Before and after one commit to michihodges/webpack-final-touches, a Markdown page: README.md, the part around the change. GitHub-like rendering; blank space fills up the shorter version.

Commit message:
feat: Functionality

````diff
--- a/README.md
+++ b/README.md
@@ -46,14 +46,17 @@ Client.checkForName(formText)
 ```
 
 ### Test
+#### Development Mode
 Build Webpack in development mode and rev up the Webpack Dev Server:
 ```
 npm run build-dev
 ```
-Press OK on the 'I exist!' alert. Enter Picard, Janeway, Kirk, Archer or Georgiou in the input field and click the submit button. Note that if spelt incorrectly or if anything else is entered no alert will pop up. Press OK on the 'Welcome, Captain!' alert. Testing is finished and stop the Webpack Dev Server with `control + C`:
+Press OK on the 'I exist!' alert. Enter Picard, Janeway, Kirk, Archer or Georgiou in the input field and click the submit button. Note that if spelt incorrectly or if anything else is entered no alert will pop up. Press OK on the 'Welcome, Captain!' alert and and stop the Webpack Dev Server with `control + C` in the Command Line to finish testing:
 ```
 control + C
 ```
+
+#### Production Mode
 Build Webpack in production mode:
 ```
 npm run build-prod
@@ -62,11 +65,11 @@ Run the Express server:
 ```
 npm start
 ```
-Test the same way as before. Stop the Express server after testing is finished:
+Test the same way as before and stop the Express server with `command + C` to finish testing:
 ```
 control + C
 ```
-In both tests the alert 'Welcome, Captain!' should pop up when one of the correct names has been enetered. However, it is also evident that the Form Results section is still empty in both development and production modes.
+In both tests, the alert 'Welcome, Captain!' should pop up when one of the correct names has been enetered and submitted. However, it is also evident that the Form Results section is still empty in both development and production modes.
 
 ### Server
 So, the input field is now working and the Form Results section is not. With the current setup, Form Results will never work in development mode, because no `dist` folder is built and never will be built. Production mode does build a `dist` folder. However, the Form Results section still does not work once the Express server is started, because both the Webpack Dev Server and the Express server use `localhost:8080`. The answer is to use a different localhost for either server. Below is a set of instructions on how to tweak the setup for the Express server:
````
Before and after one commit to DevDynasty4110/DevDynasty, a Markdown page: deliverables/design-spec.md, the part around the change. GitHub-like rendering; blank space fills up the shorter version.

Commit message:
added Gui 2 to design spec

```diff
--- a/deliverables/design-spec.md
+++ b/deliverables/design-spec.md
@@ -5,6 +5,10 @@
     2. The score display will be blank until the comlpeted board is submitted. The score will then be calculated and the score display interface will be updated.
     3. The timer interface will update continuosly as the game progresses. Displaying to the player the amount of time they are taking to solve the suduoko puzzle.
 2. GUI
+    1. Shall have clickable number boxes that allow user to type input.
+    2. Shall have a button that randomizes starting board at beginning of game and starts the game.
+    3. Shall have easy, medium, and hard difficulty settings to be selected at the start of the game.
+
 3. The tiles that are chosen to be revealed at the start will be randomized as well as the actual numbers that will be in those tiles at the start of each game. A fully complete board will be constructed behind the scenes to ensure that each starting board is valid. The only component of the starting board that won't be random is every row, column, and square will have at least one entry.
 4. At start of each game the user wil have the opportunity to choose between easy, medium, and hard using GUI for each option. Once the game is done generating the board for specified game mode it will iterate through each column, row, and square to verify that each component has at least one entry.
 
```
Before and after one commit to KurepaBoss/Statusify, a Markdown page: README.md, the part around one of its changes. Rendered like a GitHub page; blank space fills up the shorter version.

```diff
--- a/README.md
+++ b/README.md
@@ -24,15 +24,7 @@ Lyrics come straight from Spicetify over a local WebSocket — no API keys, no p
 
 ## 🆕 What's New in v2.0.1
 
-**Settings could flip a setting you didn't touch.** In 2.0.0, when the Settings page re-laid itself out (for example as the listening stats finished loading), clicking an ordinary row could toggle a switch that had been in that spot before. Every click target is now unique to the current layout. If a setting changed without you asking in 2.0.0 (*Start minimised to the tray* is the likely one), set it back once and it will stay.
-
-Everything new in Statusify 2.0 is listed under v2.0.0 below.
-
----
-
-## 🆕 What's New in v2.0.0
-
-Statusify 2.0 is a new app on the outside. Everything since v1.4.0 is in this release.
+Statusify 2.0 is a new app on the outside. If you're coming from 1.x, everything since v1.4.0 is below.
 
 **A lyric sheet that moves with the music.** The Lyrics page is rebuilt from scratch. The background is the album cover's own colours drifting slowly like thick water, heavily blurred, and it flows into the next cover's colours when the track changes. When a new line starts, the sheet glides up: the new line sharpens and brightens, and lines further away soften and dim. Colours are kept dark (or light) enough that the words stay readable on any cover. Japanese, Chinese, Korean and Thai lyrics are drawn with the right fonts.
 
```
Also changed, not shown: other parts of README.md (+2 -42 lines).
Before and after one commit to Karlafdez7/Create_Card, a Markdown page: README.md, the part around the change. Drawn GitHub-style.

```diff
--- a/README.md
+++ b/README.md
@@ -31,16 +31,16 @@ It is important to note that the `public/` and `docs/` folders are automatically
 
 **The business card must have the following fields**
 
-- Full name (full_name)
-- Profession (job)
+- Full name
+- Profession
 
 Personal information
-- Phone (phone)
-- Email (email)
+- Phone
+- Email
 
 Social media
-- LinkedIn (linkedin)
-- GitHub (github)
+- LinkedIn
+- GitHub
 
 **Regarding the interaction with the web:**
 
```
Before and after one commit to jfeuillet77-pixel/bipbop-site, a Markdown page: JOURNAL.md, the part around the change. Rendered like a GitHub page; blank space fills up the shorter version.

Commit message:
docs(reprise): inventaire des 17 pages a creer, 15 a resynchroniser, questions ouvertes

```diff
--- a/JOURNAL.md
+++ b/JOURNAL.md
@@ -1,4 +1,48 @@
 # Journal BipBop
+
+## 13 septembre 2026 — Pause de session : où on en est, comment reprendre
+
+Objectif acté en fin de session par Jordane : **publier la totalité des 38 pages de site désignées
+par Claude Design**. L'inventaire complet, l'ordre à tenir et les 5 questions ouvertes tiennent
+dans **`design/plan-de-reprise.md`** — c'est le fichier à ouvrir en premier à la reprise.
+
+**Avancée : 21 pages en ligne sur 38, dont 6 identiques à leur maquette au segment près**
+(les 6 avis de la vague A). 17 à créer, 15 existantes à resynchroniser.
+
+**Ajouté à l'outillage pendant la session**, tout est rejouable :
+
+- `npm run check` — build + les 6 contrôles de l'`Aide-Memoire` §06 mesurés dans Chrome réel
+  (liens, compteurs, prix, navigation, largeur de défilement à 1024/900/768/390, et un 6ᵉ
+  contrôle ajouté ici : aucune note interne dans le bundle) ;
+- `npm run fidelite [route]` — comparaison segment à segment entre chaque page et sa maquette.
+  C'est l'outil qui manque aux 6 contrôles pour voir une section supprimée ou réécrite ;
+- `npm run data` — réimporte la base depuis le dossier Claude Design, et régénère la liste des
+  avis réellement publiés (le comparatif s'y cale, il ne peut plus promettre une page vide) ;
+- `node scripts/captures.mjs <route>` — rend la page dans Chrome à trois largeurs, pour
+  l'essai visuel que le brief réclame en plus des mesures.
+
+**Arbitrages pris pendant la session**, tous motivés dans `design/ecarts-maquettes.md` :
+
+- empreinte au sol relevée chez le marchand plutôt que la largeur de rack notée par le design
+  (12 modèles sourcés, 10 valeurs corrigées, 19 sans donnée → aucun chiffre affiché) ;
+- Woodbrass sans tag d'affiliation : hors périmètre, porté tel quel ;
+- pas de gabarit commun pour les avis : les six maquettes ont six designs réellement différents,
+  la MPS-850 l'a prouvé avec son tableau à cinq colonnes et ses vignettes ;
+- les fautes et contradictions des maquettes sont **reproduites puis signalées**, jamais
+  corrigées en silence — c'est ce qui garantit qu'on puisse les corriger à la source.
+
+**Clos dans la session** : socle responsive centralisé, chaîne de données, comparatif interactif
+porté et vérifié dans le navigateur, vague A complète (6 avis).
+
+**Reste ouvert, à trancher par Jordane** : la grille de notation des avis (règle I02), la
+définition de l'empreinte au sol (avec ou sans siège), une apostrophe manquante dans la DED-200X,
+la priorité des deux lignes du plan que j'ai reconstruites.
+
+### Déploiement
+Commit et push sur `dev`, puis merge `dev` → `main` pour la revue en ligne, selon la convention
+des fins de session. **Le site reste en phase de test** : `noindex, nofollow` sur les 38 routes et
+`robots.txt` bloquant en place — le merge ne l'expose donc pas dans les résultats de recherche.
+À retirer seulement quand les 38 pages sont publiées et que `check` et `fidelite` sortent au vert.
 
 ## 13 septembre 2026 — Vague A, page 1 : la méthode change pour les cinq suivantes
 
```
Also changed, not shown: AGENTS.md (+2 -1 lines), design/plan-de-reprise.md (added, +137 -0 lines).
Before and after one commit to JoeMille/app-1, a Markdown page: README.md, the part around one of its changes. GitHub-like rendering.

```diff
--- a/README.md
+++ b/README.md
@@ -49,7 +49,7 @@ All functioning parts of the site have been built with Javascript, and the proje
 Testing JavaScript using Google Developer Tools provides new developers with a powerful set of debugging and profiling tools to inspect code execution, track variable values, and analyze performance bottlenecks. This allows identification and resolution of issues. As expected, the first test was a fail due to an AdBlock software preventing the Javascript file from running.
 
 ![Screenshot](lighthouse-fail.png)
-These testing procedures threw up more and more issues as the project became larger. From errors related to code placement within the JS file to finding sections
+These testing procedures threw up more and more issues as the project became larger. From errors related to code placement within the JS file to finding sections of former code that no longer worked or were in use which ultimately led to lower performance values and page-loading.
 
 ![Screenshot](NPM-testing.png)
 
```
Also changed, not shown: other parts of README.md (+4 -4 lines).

====

ABOUT THIS EXERCISE: In the entries above, locate every line with the word "reprise" and copy it.

OUTPUT FOR THIS TASK:
docs(reprise): inventaire des 17 pages a creer, 15 a resynchroniser, questions ouvertes
+dans **`design/plan-de-reprise.md`** — c'est le fichier à ouvrir en premier à la reprise.
Also changed, not shown: AGENTS.md (+2 -1 lines), design/plan-de-reprise.md (added, +137 -0 lines).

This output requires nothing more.